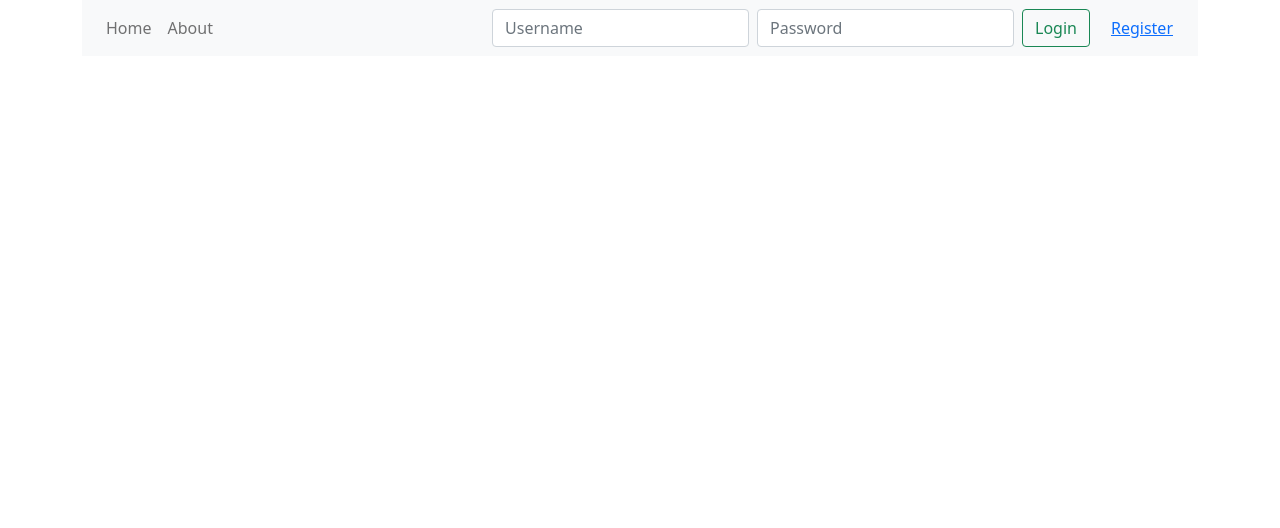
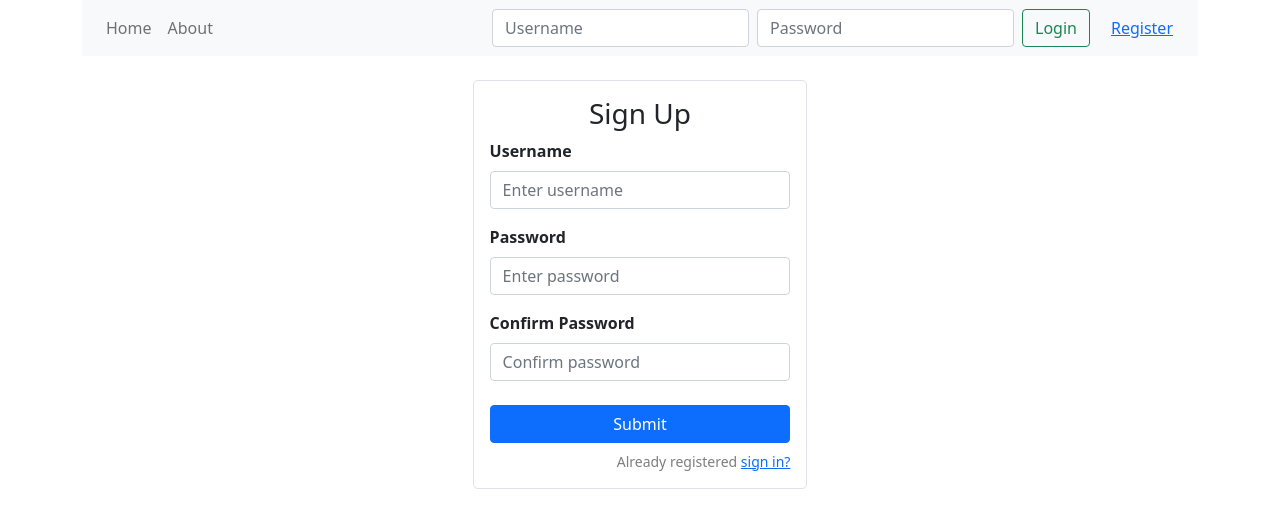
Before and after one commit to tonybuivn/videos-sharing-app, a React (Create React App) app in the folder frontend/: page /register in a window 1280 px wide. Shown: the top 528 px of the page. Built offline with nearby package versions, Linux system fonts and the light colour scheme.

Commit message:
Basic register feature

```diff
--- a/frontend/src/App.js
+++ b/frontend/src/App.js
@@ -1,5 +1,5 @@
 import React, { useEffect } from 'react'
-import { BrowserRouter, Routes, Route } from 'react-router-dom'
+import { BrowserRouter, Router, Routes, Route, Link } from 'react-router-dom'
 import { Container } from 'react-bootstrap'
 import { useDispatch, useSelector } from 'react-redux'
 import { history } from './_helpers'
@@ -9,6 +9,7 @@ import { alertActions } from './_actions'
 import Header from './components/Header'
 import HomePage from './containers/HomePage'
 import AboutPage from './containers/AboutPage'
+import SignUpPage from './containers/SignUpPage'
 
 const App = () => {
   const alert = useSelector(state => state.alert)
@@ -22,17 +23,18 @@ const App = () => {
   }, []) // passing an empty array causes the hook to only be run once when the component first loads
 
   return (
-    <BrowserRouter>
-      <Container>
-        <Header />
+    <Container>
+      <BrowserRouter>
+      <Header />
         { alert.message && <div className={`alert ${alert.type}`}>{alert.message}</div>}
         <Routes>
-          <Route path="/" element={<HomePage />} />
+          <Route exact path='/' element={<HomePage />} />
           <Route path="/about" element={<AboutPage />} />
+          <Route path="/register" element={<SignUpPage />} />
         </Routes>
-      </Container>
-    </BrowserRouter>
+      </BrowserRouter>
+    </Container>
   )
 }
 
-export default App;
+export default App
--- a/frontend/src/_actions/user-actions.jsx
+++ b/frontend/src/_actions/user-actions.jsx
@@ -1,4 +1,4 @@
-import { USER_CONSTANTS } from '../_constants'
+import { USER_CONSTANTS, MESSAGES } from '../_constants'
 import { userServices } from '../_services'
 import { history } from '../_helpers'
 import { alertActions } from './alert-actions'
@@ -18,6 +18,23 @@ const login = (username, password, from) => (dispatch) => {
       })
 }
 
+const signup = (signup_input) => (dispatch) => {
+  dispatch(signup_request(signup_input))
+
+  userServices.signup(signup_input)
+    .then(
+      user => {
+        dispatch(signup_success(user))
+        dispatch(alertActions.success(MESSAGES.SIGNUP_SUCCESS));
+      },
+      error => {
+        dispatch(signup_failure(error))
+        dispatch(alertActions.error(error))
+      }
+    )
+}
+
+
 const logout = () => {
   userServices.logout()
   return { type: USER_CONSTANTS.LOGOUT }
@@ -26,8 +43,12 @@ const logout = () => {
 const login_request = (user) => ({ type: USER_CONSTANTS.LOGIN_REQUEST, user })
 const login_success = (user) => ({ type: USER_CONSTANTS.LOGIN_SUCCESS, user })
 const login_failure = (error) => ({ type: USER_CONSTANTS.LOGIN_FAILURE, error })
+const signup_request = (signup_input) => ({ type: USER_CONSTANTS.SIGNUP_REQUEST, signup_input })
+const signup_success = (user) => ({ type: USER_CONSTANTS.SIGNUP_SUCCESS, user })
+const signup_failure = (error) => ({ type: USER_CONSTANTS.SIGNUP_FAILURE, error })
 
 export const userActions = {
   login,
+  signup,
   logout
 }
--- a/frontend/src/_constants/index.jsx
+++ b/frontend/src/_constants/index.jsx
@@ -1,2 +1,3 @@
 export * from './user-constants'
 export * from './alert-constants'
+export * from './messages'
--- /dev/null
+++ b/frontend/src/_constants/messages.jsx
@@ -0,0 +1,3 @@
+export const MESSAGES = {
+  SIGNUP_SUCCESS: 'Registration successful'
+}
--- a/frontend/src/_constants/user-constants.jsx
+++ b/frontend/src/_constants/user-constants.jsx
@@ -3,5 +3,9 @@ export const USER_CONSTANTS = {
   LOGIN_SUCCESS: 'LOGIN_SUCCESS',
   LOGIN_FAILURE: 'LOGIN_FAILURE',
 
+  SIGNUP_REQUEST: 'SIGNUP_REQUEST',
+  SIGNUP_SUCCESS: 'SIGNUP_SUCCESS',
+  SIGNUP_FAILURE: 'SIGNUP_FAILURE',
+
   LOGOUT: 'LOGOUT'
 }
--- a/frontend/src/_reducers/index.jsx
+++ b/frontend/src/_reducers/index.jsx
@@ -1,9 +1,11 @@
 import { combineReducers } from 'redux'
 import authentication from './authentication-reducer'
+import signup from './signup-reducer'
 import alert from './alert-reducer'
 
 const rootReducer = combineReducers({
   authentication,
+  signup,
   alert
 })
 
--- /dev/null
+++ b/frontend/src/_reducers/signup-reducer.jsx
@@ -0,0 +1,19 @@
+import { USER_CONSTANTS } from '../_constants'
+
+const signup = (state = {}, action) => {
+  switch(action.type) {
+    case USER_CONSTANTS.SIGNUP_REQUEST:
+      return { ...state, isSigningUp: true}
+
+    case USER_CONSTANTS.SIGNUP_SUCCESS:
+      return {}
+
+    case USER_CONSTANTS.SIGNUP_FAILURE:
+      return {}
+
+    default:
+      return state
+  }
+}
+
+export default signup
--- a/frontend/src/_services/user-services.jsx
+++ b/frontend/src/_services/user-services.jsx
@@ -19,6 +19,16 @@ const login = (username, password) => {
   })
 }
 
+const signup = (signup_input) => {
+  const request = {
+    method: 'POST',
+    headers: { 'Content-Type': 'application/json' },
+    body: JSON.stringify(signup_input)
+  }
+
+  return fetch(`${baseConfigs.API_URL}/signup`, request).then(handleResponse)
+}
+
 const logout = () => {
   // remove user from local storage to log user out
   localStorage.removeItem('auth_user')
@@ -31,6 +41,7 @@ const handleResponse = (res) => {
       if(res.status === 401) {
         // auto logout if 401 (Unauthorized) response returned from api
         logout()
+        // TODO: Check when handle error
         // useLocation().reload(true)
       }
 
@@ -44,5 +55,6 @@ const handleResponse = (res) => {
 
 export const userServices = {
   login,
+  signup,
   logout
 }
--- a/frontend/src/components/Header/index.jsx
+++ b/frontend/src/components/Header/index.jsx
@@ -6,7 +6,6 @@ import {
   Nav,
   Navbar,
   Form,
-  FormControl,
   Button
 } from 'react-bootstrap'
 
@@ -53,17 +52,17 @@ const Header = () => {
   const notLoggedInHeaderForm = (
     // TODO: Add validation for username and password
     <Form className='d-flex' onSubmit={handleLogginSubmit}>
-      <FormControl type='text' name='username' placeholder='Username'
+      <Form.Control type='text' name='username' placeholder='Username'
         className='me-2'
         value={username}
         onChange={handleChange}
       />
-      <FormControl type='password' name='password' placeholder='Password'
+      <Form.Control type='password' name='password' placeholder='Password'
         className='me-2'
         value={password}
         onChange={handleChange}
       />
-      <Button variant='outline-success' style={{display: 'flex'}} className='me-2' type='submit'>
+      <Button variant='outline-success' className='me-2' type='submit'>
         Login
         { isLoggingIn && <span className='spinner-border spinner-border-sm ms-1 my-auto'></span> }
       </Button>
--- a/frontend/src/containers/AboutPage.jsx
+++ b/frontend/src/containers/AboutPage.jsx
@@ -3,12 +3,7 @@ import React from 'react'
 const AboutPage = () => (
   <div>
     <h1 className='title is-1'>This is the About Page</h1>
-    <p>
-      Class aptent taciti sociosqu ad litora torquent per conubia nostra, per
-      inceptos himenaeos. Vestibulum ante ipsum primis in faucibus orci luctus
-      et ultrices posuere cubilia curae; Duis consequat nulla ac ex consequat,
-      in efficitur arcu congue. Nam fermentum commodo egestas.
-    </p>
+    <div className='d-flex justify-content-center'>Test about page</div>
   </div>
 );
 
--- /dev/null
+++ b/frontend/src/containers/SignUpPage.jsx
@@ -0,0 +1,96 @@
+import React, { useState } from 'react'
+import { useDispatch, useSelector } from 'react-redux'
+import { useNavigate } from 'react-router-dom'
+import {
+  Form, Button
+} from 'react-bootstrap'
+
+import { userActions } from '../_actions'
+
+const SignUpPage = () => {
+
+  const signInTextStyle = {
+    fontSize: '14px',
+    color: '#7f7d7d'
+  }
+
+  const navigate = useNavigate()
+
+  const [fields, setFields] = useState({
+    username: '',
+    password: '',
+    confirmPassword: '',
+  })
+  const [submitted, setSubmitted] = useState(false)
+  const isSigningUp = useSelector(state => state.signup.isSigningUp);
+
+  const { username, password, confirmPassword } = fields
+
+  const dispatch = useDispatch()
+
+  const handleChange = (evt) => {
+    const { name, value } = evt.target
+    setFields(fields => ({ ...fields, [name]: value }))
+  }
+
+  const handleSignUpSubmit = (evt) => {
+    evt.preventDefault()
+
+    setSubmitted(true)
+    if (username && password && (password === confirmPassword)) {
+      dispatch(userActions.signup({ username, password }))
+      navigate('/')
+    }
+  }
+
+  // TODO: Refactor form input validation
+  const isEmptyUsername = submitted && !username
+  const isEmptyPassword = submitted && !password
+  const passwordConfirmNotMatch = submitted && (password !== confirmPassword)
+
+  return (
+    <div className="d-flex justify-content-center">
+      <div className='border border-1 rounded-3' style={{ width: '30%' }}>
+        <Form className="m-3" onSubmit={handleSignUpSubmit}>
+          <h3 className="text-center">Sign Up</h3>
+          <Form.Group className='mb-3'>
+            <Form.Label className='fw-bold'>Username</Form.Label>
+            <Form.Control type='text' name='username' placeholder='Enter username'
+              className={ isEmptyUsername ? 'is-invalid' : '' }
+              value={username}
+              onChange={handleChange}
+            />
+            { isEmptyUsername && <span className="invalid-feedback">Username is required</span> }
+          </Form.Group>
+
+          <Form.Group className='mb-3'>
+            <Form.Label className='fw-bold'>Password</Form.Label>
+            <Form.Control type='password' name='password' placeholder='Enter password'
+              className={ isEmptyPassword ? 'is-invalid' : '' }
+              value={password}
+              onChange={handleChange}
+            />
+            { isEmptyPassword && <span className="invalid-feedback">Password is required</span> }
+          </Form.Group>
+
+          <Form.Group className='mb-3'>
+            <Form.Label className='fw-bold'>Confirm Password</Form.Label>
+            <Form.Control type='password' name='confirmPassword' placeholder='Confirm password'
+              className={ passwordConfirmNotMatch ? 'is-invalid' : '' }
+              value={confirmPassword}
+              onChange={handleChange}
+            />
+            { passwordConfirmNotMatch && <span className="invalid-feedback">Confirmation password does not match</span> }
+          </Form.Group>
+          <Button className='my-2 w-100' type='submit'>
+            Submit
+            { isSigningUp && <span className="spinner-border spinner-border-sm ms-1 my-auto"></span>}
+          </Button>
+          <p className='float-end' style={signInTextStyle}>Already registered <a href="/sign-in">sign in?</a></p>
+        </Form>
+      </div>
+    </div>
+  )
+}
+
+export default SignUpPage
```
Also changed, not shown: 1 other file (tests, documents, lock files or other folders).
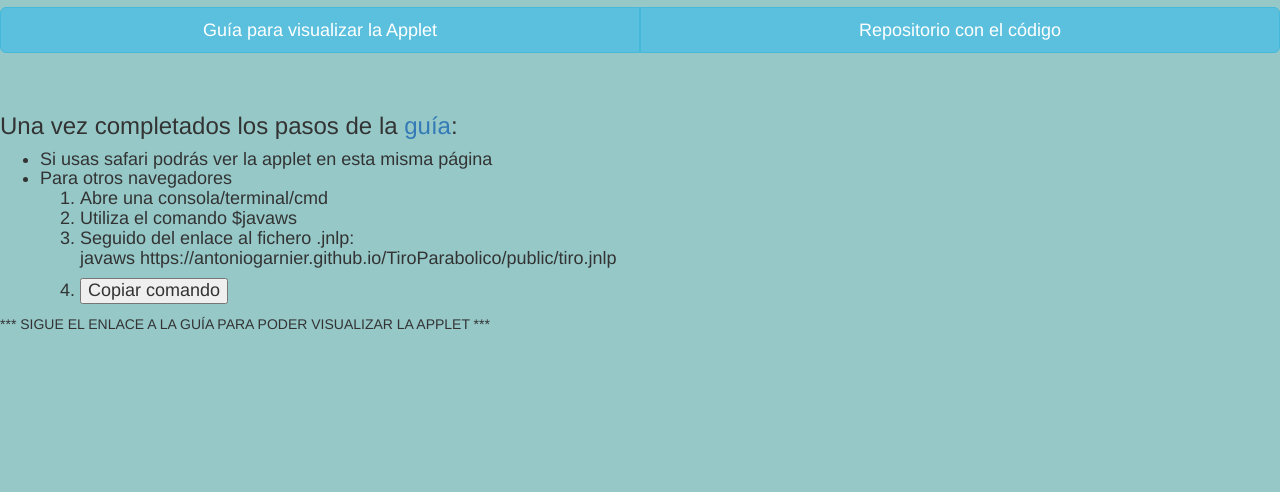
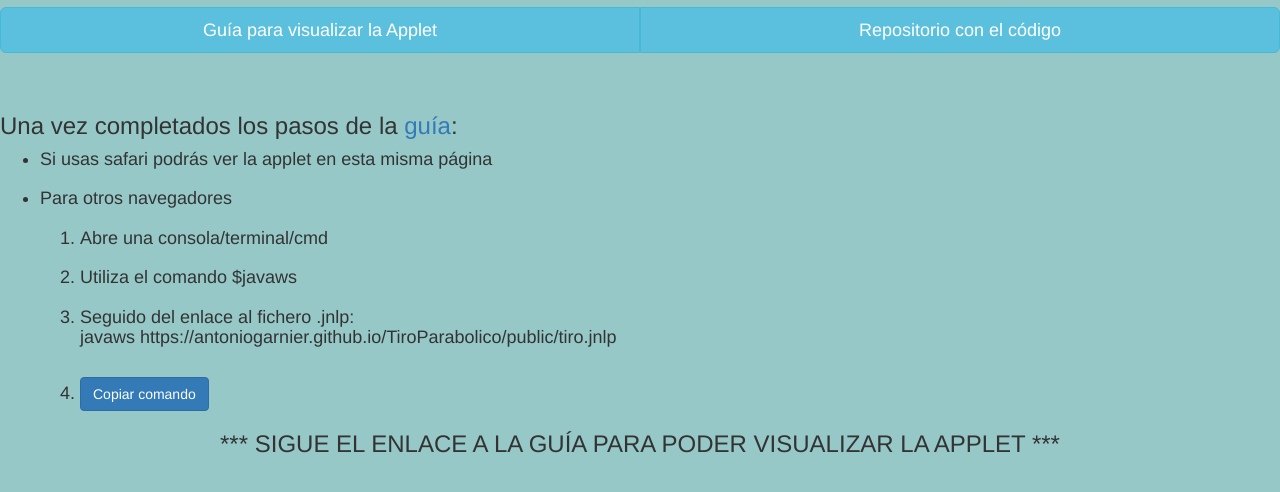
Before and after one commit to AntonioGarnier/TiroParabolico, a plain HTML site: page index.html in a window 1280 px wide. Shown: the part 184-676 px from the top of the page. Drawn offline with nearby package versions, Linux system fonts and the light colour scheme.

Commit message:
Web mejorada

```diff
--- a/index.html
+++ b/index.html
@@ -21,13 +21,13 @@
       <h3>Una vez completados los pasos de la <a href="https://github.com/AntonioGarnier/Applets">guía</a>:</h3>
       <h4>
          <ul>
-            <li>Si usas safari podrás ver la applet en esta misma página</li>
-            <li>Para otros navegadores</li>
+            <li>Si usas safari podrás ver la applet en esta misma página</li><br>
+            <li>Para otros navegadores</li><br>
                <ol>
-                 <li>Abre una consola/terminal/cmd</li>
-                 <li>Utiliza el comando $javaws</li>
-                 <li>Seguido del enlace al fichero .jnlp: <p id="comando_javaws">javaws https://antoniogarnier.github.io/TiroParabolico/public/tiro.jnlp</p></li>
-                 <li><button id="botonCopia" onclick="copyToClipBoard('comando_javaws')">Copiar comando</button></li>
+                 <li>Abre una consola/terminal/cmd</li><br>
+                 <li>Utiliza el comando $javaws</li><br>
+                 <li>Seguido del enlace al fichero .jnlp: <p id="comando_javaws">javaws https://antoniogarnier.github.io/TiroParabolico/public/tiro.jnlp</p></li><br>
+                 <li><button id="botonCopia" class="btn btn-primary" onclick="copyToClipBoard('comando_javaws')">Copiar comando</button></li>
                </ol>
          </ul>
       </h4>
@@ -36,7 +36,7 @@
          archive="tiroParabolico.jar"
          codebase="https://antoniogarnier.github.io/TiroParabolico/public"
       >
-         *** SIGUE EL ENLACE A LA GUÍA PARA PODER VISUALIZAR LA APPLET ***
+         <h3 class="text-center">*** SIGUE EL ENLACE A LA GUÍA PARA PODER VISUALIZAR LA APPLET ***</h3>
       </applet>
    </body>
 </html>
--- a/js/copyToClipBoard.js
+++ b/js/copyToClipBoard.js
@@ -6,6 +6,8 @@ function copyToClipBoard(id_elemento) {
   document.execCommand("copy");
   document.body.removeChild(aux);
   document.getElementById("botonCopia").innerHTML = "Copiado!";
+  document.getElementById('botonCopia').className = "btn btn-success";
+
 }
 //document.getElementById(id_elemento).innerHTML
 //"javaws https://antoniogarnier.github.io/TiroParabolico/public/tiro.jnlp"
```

━━━━━━━━━━━━━━━━

■ TASK OBJECTIVE
Wherever the string "jnlp" occurs in the records, copy the line it is in.

■ TASK ANSWER
-                 <li>Seguido del enlace al fichero .jnlp: <p id="comando_javaws">javaws https://antoniogarnier.github.io/TiroParabolico/public/tiro.jnlp</p></li>
+                 <li>Seguido del enlace al fichero .jnlp: <p id="comando_javaws">javaws https://antoniogarnier.github.io/TiroParabolico/public/tiro.jnlp</p></li><br>
 //"javaws https://antoniogarnier.github.io/TiroParabolico/public/tiro.jnlp"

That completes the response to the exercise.